Hong Kong’s first NatSec trial, for ‘terrorism’ and ‘secession’, starts, with the defendant to find out whether he can have a jury. Let’s stick our necks out and predict ‘no’. The prosecution get a Lingnan U history professor as a better-red-than-expert witness to say that Tong Ying-kit – who allegedly drove a motorbike with a ‘Liberate HK’ flag into or among a group of cops – was ‘akin to an ancient warrior bearing a war flag, riding a horse to a battle’. The NatSec judges were not especially impressed with Prof Lau’s condescending evidence. More on the historian here.
In ASPI Strategist Keith Richburg goes over the CCP’s suppression of arts and culture in Hong Kong. It’s quite a little list – and they’re just getting started.
On the subject of lists, Hong Kong Watch has updated its record of imprisoned protesters. (How many of these people have you ever met in person? I count at least half a dozen – and I’m not a great socializer.)
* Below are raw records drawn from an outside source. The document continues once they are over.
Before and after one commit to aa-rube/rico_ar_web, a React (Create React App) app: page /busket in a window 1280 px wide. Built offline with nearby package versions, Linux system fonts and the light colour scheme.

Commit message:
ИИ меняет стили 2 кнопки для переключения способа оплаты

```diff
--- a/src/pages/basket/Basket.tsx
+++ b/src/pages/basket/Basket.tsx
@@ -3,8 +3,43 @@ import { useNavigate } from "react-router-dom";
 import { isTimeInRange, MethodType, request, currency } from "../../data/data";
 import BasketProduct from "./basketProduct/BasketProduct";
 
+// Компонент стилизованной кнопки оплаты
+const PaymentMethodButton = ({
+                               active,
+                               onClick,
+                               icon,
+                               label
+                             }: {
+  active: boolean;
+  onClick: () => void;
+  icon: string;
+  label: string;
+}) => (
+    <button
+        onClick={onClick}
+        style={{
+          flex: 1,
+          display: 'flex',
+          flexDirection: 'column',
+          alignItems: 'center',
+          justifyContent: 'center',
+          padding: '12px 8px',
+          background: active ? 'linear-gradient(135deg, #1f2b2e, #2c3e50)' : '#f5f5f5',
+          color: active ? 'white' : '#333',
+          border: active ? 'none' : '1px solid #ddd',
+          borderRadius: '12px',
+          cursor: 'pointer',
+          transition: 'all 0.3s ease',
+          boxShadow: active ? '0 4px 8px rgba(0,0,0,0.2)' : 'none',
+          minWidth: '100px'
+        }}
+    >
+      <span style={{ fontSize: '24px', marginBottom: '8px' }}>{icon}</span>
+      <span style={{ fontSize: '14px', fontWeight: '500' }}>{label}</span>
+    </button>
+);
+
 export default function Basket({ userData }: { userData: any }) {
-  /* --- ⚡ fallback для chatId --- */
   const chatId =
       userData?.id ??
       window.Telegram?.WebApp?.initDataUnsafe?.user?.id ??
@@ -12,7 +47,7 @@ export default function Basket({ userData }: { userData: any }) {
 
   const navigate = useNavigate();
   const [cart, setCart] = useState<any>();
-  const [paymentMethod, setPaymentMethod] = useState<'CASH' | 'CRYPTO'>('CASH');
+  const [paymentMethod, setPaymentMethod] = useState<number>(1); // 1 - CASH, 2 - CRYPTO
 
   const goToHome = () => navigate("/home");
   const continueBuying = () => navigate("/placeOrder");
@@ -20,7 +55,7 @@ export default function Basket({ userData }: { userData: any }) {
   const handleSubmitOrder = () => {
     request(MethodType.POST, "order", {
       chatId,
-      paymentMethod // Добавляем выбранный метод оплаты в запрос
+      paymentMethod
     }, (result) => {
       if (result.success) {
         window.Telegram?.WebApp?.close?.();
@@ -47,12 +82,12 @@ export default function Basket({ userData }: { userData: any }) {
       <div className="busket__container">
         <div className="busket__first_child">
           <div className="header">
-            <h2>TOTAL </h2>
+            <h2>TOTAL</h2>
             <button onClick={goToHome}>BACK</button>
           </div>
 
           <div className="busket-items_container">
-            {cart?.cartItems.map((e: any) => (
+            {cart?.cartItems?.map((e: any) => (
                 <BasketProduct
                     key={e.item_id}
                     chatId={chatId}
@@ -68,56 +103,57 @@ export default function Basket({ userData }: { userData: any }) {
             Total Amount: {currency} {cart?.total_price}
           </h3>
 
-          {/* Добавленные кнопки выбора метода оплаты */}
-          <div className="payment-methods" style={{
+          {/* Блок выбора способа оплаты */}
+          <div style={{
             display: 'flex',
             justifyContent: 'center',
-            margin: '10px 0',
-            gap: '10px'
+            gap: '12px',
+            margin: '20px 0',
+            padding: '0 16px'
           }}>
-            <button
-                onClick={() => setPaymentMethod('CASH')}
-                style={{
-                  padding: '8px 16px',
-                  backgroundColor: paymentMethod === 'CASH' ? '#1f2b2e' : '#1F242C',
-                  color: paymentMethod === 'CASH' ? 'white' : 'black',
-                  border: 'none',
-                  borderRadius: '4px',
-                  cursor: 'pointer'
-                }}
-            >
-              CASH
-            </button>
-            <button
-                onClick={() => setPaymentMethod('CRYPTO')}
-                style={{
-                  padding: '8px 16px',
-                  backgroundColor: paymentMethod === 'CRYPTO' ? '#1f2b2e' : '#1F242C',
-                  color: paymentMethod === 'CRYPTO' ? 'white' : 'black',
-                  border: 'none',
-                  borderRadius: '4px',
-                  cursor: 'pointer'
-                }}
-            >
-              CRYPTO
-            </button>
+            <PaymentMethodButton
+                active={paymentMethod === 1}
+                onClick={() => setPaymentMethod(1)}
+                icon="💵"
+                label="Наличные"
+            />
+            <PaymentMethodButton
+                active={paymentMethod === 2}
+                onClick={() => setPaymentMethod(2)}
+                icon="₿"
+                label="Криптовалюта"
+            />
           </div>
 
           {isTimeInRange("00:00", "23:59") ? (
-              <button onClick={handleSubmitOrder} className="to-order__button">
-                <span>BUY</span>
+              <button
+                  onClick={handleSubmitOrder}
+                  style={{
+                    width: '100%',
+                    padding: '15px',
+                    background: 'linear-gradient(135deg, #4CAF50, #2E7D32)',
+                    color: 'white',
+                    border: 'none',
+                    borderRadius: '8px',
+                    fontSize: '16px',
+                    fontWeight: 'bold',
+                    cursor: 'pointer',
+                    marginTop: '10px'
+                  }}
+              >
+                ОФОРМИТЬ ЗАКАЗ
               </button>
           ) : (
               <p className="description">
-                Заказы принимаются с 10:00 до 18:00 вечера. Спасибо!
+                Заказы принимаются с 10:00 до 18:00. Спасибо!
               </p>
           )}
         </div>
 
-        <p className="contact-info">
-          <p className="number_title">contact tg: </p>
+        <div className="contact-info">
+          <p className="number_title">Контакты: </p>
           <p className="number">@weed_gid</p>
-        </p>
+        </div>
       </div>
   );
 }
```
What would Lingnan’s historians make of this? The weekend’s Big Read: from China Journal, basically a small-book-size history of Hong Kong from early colonial times, by Aris Teon. It proposes that the CCP takeover has abandoned the popular consensus and liberal values achieved (eventually) by the British. (The piece is 20,000 words, but seems angled towards a global audience and draws on familiar sources – so if you know your Opium Wars to MacLehose, you might want to skip to Chapter 5, or just go straight to the conclusion. Illustrated!)